Passage speaks to destruction of first-born at time of the exodus, but was interpreted as referring to incarnation of God’s Word, Jesus Christ.

•Influence of Apocrypha: Examples in Art and Music

Handel’s oratorios Susanna and Judas Maccabaeus

Art: Judith, Tobit, and Susanna were popular subjects of Renaissance artists.

Caravaggio: Judith Beheading Holofernes


Tobit and Anna with the Kid

Rubens: Susanna and the Elders

Historical Context: Kings and Chronicles to Ezra/Nehemiah

931 BC: Solomon dies; 12 tribes split into 2 kingdoms – Israel in north and Judah in south

722 BC: Assyrians conquer Israel

587 BC: Babylonians destroy Jerusalem and the temple and many inhabitants exiled

539 BC: Babylonians fall to Persians; Cyrus the Great allows exiles to return to Judah

Late 400s BC: Books of Ezra and Nehemiah recount return of the exiles, rebuilding of the temple, the community, and the wall of Jerusalem.

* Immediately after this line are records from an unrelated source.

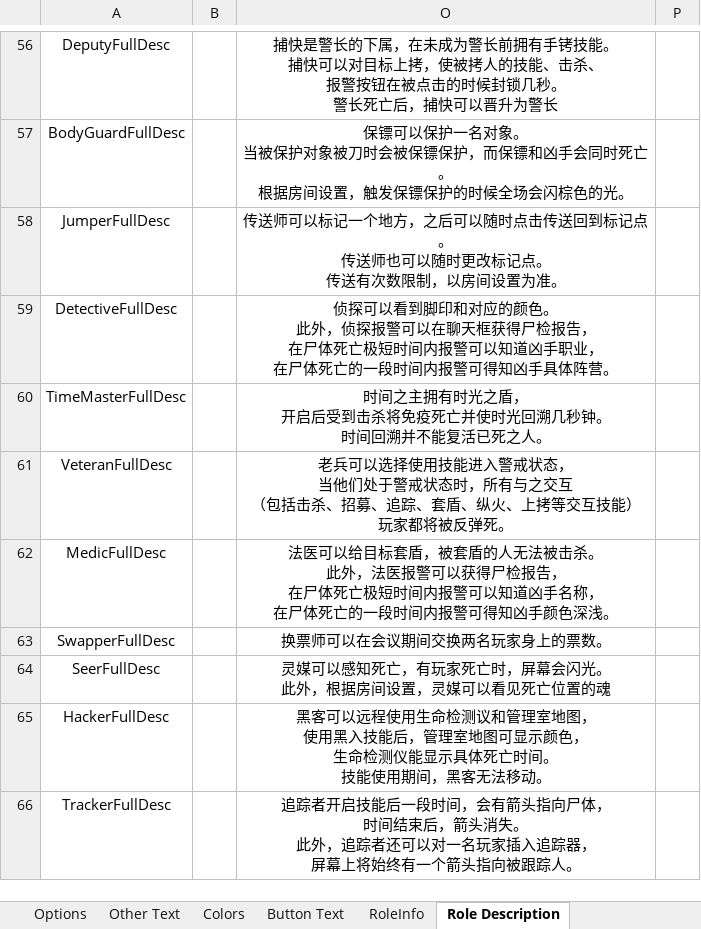
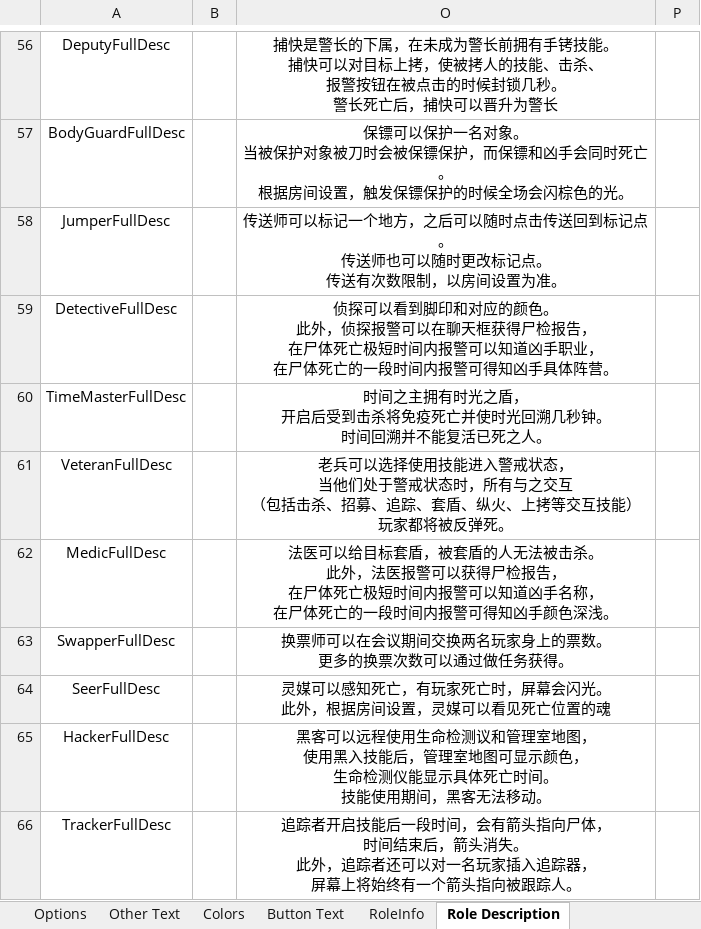
Before and after one commit to mxyx-club/TheOtherUs-Dev, an Excel workbook: Strings.xlsx, sheet Role Description, drawn as a sheet; only a part is shown, gaps mark what is left out; values as stored, in another font and other column widths than the file's, no borders; ↵ is a line break in a cell; the diff names each change by its address in the sheet, - before the commit and + after, or states it on an @@ line.

```diff
--- a/Strings.xlsx (sheet Role Description)
+++ b/Strings.xlsx (sheet Role Description)
-O63: 换票师可以在会议期间交换两名玩家身上的票数。
+O63: 换票师可以在会议期间交换两名玩家身上的票数。 ↵ 更多的换票次数可以通过做任务获得。
```
Also changed, not shown: sheet Options, 16 other files.
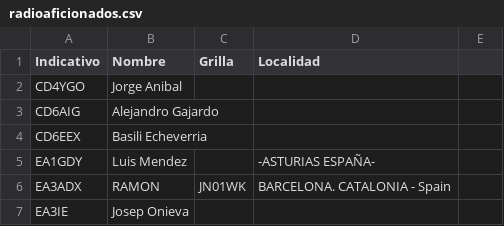
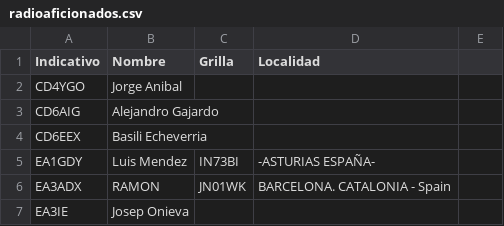
Before and after one commit to ti3wti/revista-matutina, a CSV file: data/radioaficionados.csv, drawn as a sheet; only a part is shown.

Commit message:
Actualiza grilla/localidad EA1GDY

```diff
--- a/data/radioaficionados.csv
+++ b/data/radioaficionados.csv
@@ -4,3 +4,3 @@ CD6AIG,Alejandro Gajardo,,
 CD6EEX,Basili Echeverria,,
-EA1GDY,Luis Mendez,,-ASTURIAS ESPAÑA-
+EA1GDY,Luis Mendez,IN73BI,-ASTURIAS ESPAÑA-
 EA3ADX,RAMON,JN01WK,BARCELONA. CATALONIA - Spain
```
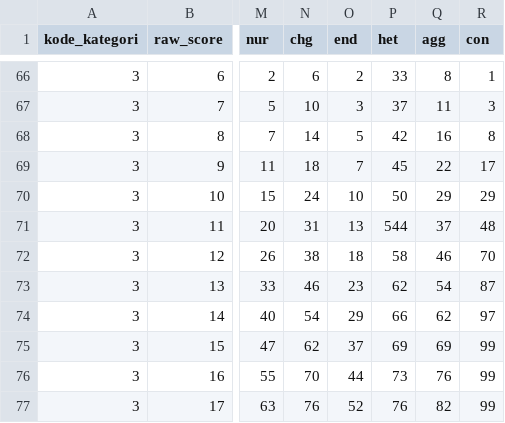
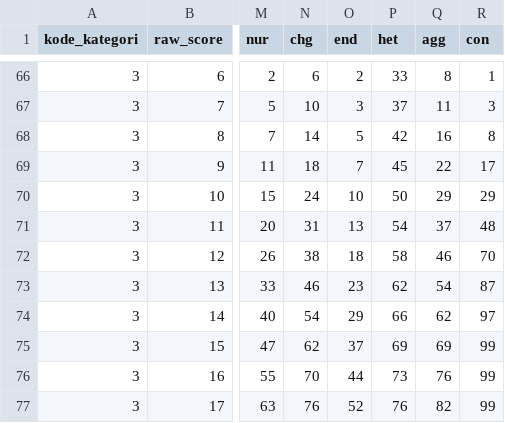
Before and after one commit to ademirza98972-hue/psikotes-hr, a CSV file: database/seeders/data/norma_epps_full.csv, drawn as a sheet; only a part is shown, gaps mark what is left out; the diff names each change by its address in the sheet, - before the commit and + after, or states it on an @@ line.

Commit message:
fix: skoring 4 alat tes sesuai patokan Excel & laporan hasil tes format standar
Skoring (Fix #17):
- EPPS: kunci item dari EPPS.xls (221/225 sebelumnya salah), skor konsistensi
  dihitung, kategori persentil <=3/<=16/<=84/<=96, typo norma het 544 -> 54,
  soal 7-12 dibersihkan dari opsi ganda
- IST: konversi SW total -> IQ (sheet "Norma IQ"), kunci 18/93/96 & GE
  dibetulkan, 3 salah ketik norma, WA usia 51-60 RW 19-20
- Kraepelin: jawaban "0" tidak lagi dihitung terlewat, N = 50 kolom,
  pita level kecepatan tanpa celah
- Simpan jawaban menolak opsi yang bukan milik soal aktif
- Migrasi koreksi data + perintah `psikotes:hitung-ulang`

Laporan hasil tes (Fix #19-#22):
- Identitas & ringkasan evaluasi dari data asli (bukan teks contoh)
- Partial bersama layar/cetak/PDF untuk EPPS, IST, Kraepelin, PAPI:
  tabel skor, grafik SVG (ikut ke PDF), interpretasi, kontrol kelengkapan

Lihat CHANGELOG_FIXES.md Fix #17, #19-#22.

```diff
--- a/database/seeders/data/norma_epps_full.csv
+++ b/database/seeders/data/norma_epps_full.csv
-P71 (het): 544
+P71 (het): 54
```
Also changed, not shown: 25 other files.
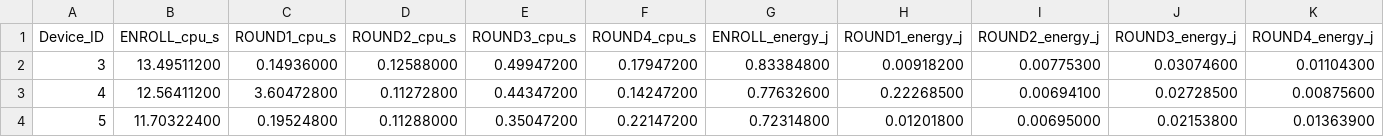
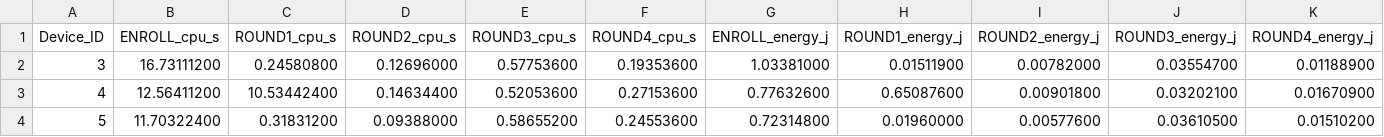
Before and after one commit to arpenaz-28/Codes-For-COOJA, a CSV file: Base-Scheme/Simulation-Results/Desync/csv/raw_seed567890.csv, drawn as a sheet.

```diff
--- a/Base-Scheme/Simulation-Results/Desync/csv/raw_seed567890.csv
+++ b/Base-Scheme/Simulation-Results/Desync/csv/raw_seed567890.csv
@@ -1,4 +1,4 @@
 Device_ID,ENROLL_cpu_s,ROUND1_cpu_s,ROUND2_cpu_s,ROUND3_cpu_s,ROUND4_cpu_s,ENROLL_energy_j,ROUND1_energy_j,ROUND2_energy_j,ROUND3_energy_j,ROUND4_energy_j
-3,13.49511200,0.14936000,0.12588000,0.49947200,0.17947200,0.83384800,0.00918200,0.00775300,0.03074600,0.01104300
-4,12.56411200,3.60472800,0.11272800,0.44347200,0.14247200,0.77632600,0.22268500,0.00694100,0.02728500,0.00875600
-5,11.70322400,0.19524800,0.11288000,0.35047200,0.22147200,0.72314800,0.01201800,0.00695000,0.02153800,0.01363900
+3,16.73111200,0.24580800,0.12696000,0.57753600,0.19353600,1.03381000,0.01511900,0.00782000,0.03554700,0.01188900
+4,12.56411200,10.53442400,0.14634400,0.52053600,0.27153600,0.77632600,0.65087600,0.00901800,0.03202100,0.01670900
+5,11.70322400,0.31831200,0.09388000,0.58655200,0.24553600,0.72314800,0.01960000,0.00577600,0.03610500,0.01510200
```
Also changed, not shown: Base-Scheme/Simulation-Results/Desync/csv/raw_seed123456.csv, Base-Scheme/Simulation-Results/Desync/csv/raw_seed234567.csv, 25 other files.
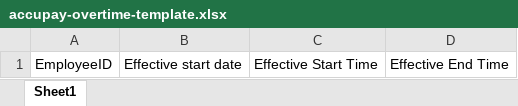
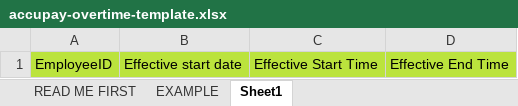
Before and after one commit to lbg-globagility/accupay, an Excel workbook: AccuPay.Web/ImportTemplates/accupay-overtime-template.xlsx, sheet Sheet1, drawn as a sheet; values as stored, in another font and other column widths than the file's, no borders; the diff names each change by its address in the sheet, - before the commit and + after, or states it on an @@ line.

```diff
--- a/AccuPay.Web/ImportTemplates/accupay-overtime-template.xlsx (sheet Sheet1)
+++ b/AccuPay.Web/ImportTemplates/accupay-overtime-template.xlsx (sheet Sheet1)
+sheet tab: READ ME FIRST
+sheet tab: EXAMPLE
-A1:D1 fill: none
+A1:D1 fill: #BBE33D
```
Also changed, not shown: AccuPay.Web/ImportTemplates/accupay-employeelist-template.xlsx, AccuPay.Web/ImportTemplates/accupay-leave-template.xlsx, 6 other files.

Judah remains under Persian rule.

Historical Context: Intertestamental Period

333-330 BC: Alexander the Great conquers Persian Empire

323 BC: Alexander dies; kingdom is divided among his generals; Jewish homeland initially assigned to Seleucus, but seized by Ptolemy in 301 BC

200 BC: Seleucids finally successful in taking control of Judea

175 BC: Antiochus IV “Epiphanes” [Epiphanes = god manifest] becomes king; institutes policy of forced Hellenization.

And Antiochus IV began a scorched earth attempt to eliminate Judaism from Judea.

In Lesson II we will transition to the response to Antiochus IV which was the Maccabean revolt.

Apocrypha and the Intertestamental Period - Lesson I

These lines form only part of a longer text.